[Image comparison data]
Content starts

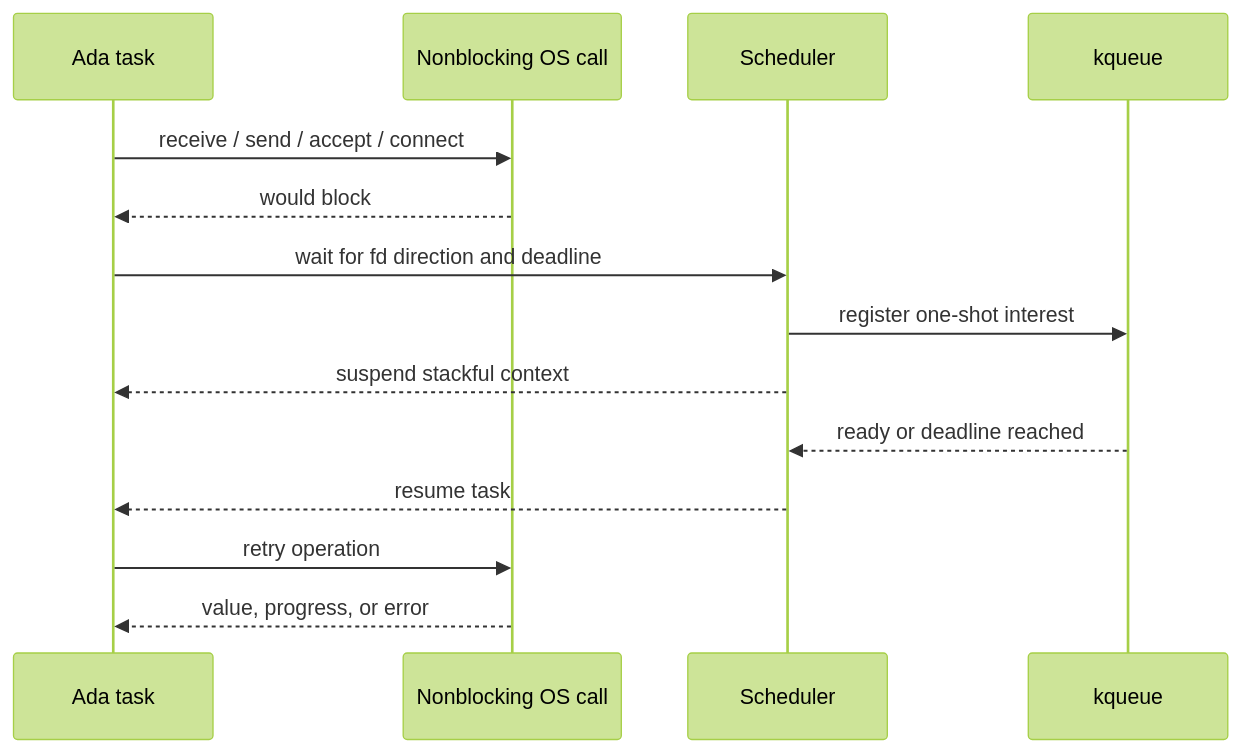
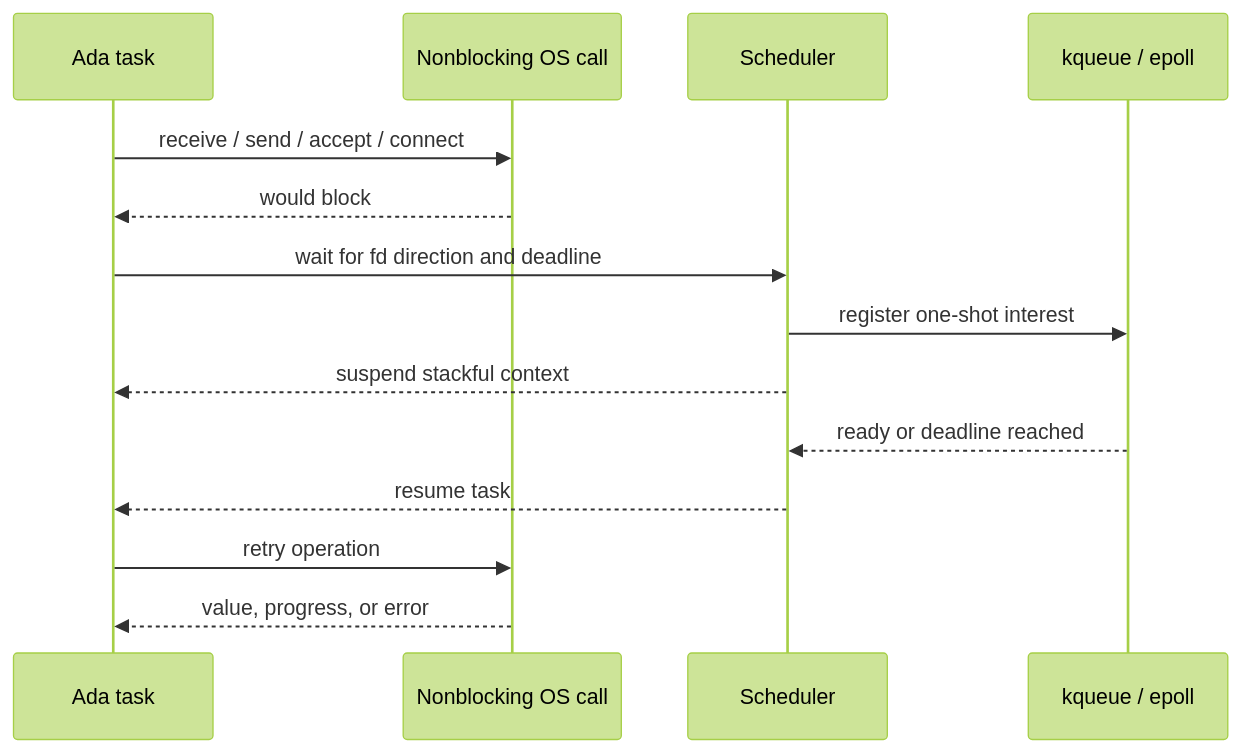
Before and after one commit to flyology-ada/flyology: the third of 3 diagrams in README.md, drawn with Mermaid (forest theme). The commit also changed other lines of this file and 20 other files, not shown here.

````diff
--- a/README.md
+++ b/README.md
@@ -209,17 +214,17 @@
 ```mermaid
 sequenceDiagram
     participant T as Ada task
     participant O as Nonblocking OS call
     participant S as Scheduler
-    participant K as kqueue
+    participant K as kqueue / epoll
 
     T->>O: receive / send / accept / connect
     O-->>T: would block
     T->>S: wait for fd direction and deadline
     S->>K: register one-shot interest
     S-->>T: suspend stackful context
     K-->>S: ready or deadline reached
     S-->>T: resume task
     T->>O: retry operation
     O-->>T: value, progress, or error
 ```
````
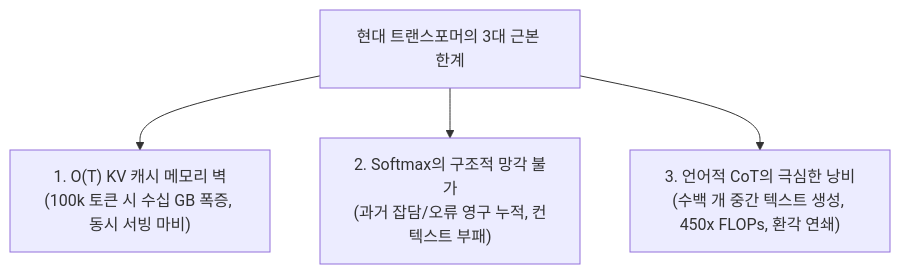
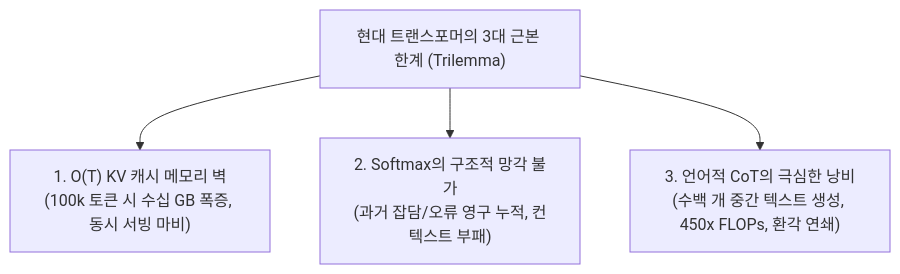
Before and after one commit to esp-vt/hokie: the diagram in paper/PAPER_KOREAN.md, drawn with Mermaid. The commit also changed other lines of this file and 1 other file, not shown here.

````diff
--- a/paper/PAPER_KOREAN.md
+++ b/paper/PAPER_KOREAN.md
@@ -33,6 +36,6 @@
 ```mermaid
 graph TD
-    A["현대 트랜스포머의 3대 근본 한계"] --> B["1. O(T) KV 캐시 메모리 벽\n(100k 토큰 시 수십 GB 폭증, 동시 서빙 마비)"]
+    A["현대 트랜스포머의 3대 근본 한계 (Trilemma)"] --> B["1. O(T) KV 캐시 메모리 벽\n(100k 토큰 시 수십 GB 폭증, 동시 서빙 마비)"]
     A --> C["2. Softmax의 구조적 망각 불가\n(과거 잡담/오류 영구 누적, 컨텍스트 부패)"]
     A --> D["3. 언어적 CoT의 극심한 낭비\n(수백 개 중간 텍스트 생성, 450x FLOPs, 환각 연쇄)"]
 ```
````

Content ends

Lines holding the word "after": say how many there are in the data, and nothing more.

2